Princess Luxury Bed
Princess debuted its "luxury bed" collection on Ruby, Emerald and Coral Princess back in February 2016, and has been slowly rolling it out to the fleet ever since. During Caribbean Princess' 2017 dry dock, Princess swapped out 3,200 beds, so every cabin now offers the new mattress and linen combo that together make up the "luxury bed." We think it should be called the magic bed, because every night we've slept like a baby nestled in luxurious softness.
World Fresh Marketplace
In keeping with the at-sea trend that is moving away from single-line buffets, Caribbean Princess replaced the old Horizon Court with the World Fresh Marketplace, composed of some dozen food stations. The setup allows for both a greater variety of food offerings, and cuts down on congestion. We love all the stations, particularly the salad stations with lots of ingredients to make your own, as well as the soup station and "specialty" island, which always has gluten-free treats including breads, fruit and desserts.
New Lido Deck Trimmings
Knowing that nothing makes a cruise ship look more tired and old than a faded Lido Deck with ratty deck chairs and scuffed tables, Princess invested a bunch in renewing the look of Caribbean Princess' Lido Deck with all new loungers, as well as tables and chairs (in a festively bright tangerine color) for dining at the newly refurbished Slice pizza counter, The Mix (formerly Blackbeard's Bar) and just-added Salty Dog Grill, which replaced the old Trident Grill.
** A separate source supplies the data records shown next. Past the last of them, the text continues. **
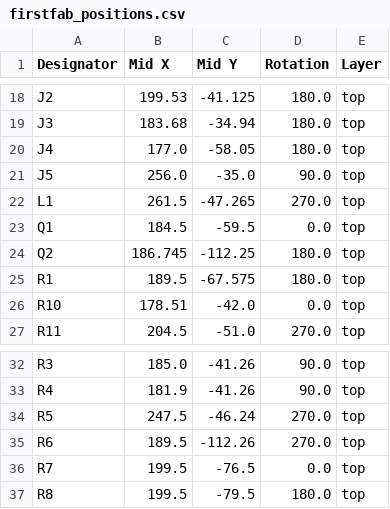
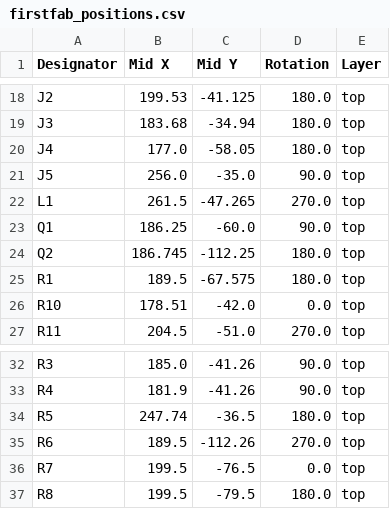
Before and after one commit to katetriestocode/trailmap, a CSV file: pcb/production/firstfab_positions.csv, drawn as a sheet; only a part is shown, gaps mark what is left out; the diff covers the shown part only.

```diff
--- a/pcb/production/firstfab_positions.csv
+++ b/pcb/production/firstfab_positions.csv
@@ -22,3 +22,3 @@ J5,256.0,-35.0,90.0,top
 L1,261.5,-47.265,270.0,top
-Q1,184.5,-59.5,0.0,top
+Q1,186.25,-60.0,90.0,top
 Q2,186.745,-112.25,180.0,top
@@ -33,3 +33,3 @@ R3,185.0,-41.26,90.0,top
 R4,181.9,-41.26,90.0,top
-R5,247.5,-46.24,270.0,top
+R5,247.74,-36.5,180.0,top
 R6,189.5,-112.26,270.0,top
```
Also changed, not shown: 2 added rows, 2 removed rows and 16 edited cells elsewhere in this file, pcb/production/firstfab_bom.csv, pcb/production/firstfab_designators.csv, 9 other files.
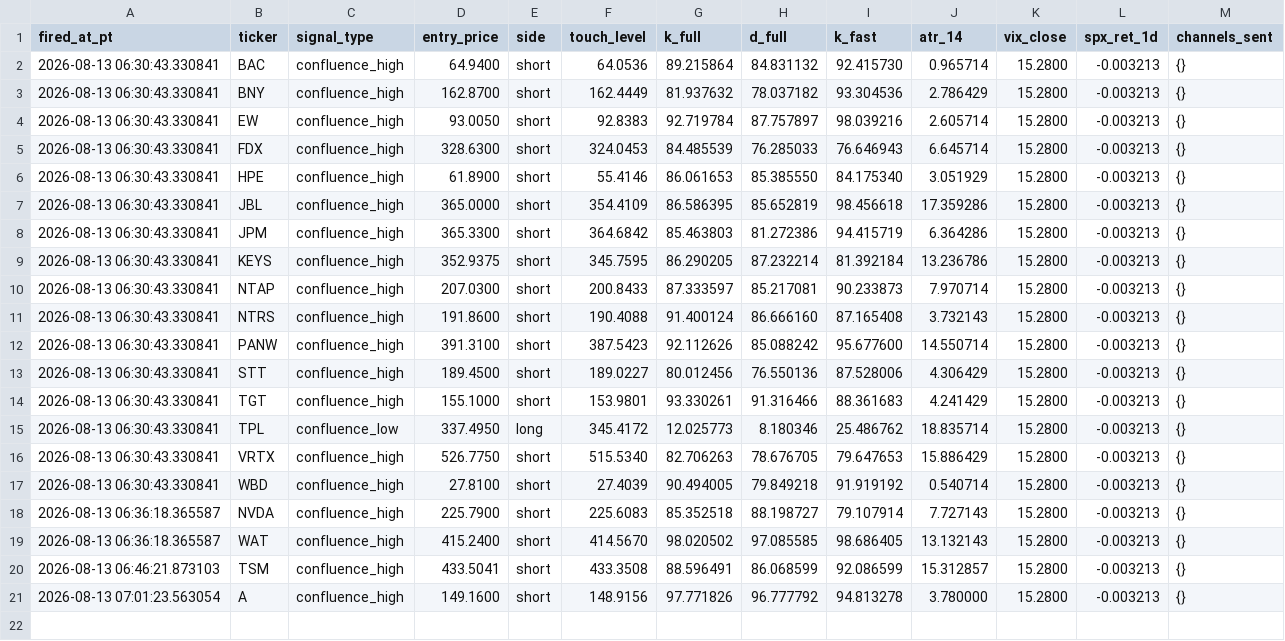
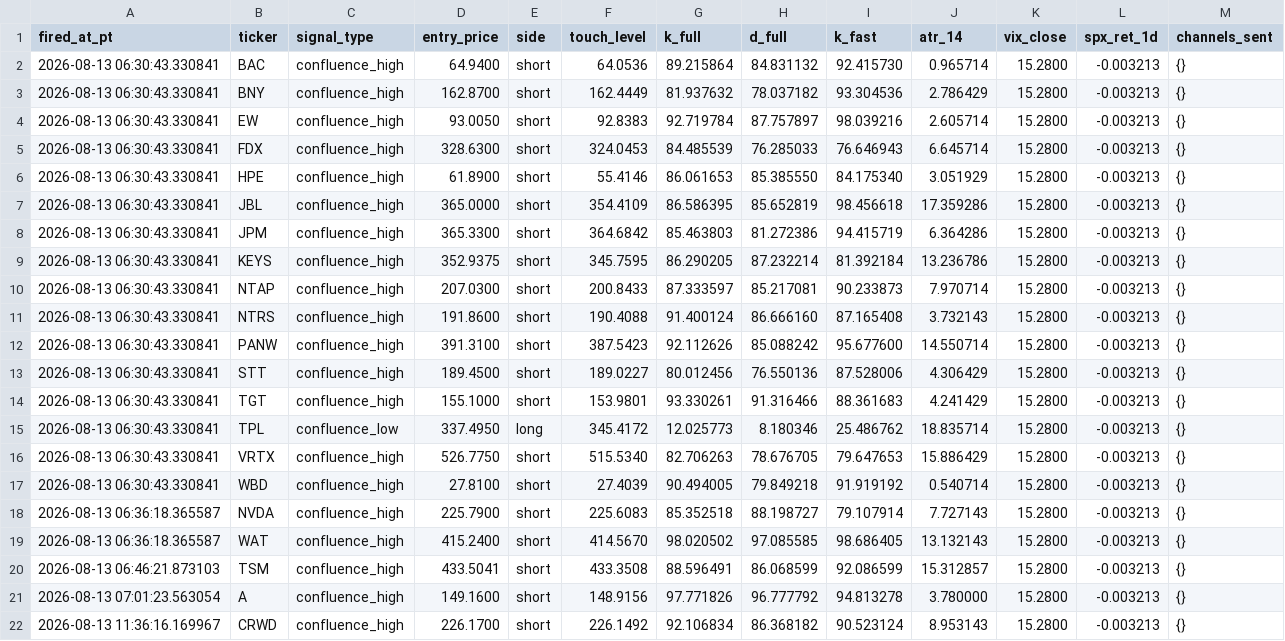
Before and after one commit to darischen/CapitalScan, a CSV file: reports/poller_session_2026_08_13_083548.csv, drawn as a sheet.

```diff
--- a/reports/poller_session_2026_08_13_083548.csv
+++ b/reports/poller_session_2026_08_13_083548.csv
@@ -21 +21,2 @@
 2026-08-13 07:01:23.563054,A,confluence_high,149.1600,short,148.9156,97.771826,96.777792,94.813278,3.780000,15.2800,-0.003213,{}
+2026-08-13 11:36:16.169967,CRWD,confluence_high,226.1700,short,226.1492,92.106834,86.368182,90.523124,8.953143,15.2800,-0.003213,{}
```
Also changed, not shown: 5 other files.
It gives all of Deck 15 a crisp, new feeling.
Full disclosure, we haven't been to the newly revitalized Sabatini's on Caribbean Princess, but we've met several people who have and they've all raved about it (some have even been back two times, and we're only on day six of a highly port-intensive 12-day cruise). Caribbean Princess is the first ship in the fleet to get the new Sabatini's menu, which was created in partnership with Chef Angelo Auriana of Los Angeles-based The Factory Kitchen and offers a combination of antipasti and pasta dishes. We can't wait for our turn to dine here in a few days' time.
Other than the addition of the luxury beds and the replacement of all in-cabin artwork, none of the cabins onboard Caribbean Princess were changed during the ship's dry dock. This means the carpets are a bit worn, the showers are still too tiny with clingy shower curtains, and -- most importantly -- the rooms still have just two 110 voltage power outlets (near the desk, not the bed) and no USB charger. For a ship that spends part of its time in Europe, the lack of at least one easily reachable 220V outlet is noticeable. (You can get an adapter from the Passenger Services desk if you ask for one, and there is actually a hidden 220V outlet behind the bed, requiring passengers to pull the bed out and squeeze behind it to reach it.)
With the name "Steamers Seafood," one might expect to discover a menu fit for a seafood lover. Instead, it's a bit of a disappointment with a menu that's quite limited. There are just two appetizer choices and four main entree choices, all of which have shellfish -- leaving anyone who can't eat shellfish for dietary or religious reasons out of luck. (The chef will make the crab-stuffed flounder without the crab, but it's drowned in Hollandaise sauce and not nice at all.) During a dinner at the restaurant with several other reporters and their guests, the general response to the meal ranged from "eh" to "not good." We're not sure whether passengers feel the same, as so far the restaurant has been mostly empty each night. The ship's hotel director told us this has more to do with the ship's port-intensive itinerary and that anecdotally, Steamers has had a good reception.
--By Dori Saltzman, Senior Editor